Even the most ardent of Santos supporters would have found it hard to disagree that the event was over as a contest within just twenty-four minutes – after Barca had already twice carved open the Brazilian defence, with Messi and Xavi getting on the scoresheet.
Prior to the game I strongly felt that the result was by no means a foregone conclusion. Santos were different to the previous well-drilled São Paulo and Internacional that had tasted success in the 2005 and 2006 Club World Cup’s.
Santos are equipped with players who can create and punish teams, whether it be dead-ball’s from Elano, Ganso’s intricate passing in and around the penalty area or Neymar’s combined ability to run with the ball and ice-cool finishing. The Yokohama final was the ideal opportunity for Santos to represent the fast-improving Brazilian game and make a global statement against a team that rivals, and if not betters, Pele’s Santos of the sixties.
Cesc Fabregas ‘ third for the Barca on the stroke of half-time would have been uncomfortable for Santos fans as the scoreline threatened to destroy the confidence of their team but O Peixe (The Fish) can return to Brazil with their respect and integrity intact, despite Messi side-footing the Catalans a fourth in the final ten minutes to conclude a one-sided 4-0 victory.
On each of the four goals, Santos had simply been unable to cope with the fluidity, movement and philosophy of the Barca machine, which so expertly guided by its chief-operator, Pep Guardiola had been able to choke the life out of any Santos attempt of a counter.
Santos’ Muricy Ramalho, a seasoned coach with a respectable record in his homeland, was equally in awe.
“Barcelona play in a virtual 3-7-0. In Brazil it would be absurd – the police would be called and the coach would be held!,” he quipped.
“We have the custom in Brazil that the number of forwards is an indication of how attacking a team is, but Barcelona prove that you can play well without a striker to score.”
“[This result] has no impact, Barcelona are the best in the world.

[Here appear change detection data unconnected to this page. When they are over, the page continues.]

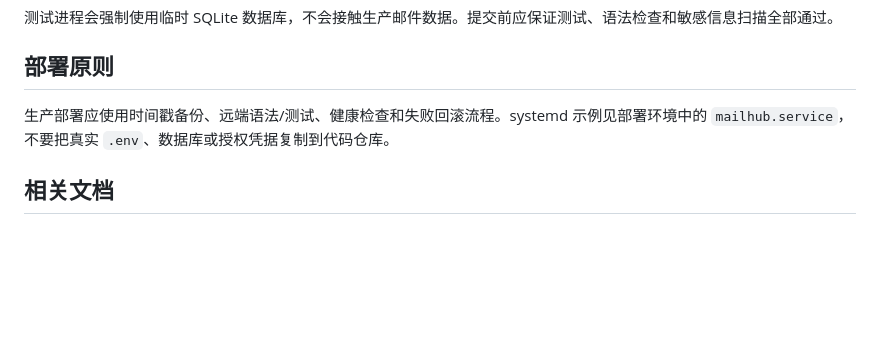
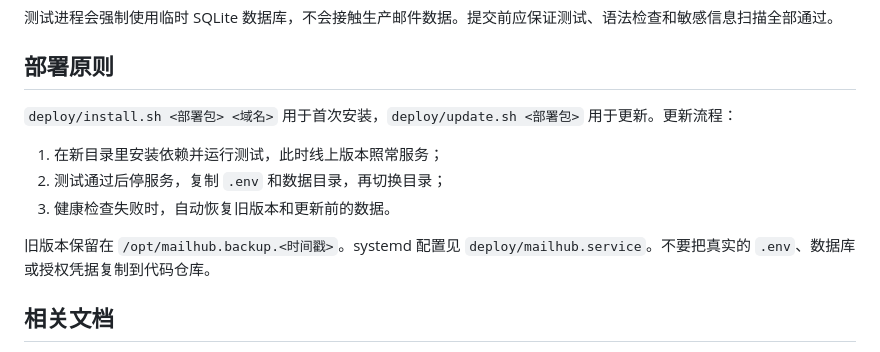
Before and after one commit to 2773281213/mailhub-governance, a Markdown page: README.md, the part around the change. Rendered like a GitHub page; blank space fills up the shorter version.

```diff
--- a/README.md
+++ b/README.md
@@ -119,7 +119,13 @@ node --check static/app.js
 
 ## 部署原则
 
-生产部署应使用时间戳备份、远端语法/测试、健康检查和失败回滚流程。systemd 示例见部署环境中的 `mailhub.service`，不要把真实 `.env`、数据库或授权凭据复制到代码仓库。
+`deploy/install.sh <部署包> <域名>` 用于首次安装，`deploy/update.sh <部署包>` 用于更新。更新流程：
+
+1. 在新目录里安装依赖并运行测试，此时线上版本照常服务；
+2. 测试通过后停服务，复制 `.env` 和数据目录，再切换目录；
+3. 健康检查失败时，自动恢复旧版本和更新前的数据。
+
+旧版本保留在 `/opt/mailhub.backup.<时间戳>`。systemd 配置见 `deploy/mailhub.service`。不要把真实的 `.env`、数据库或授权凭据复制到代码仓库。
 
 ## 相关文档
 
```
Also changed, not shown: SECURITY.md (+9 -4 lines).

We have shown our worth, making three finals in a championship season. Barcelona have faced all kinds of teams and no has shown the power to overcome them.”
Santos immediately return back to Brazil where they begin their state championship campaign in less than a month for the start of their centenary season.
Some Santisa’s (Santos fans) still believe their team are the best in the world – it’s just that Barcelona are from another planet.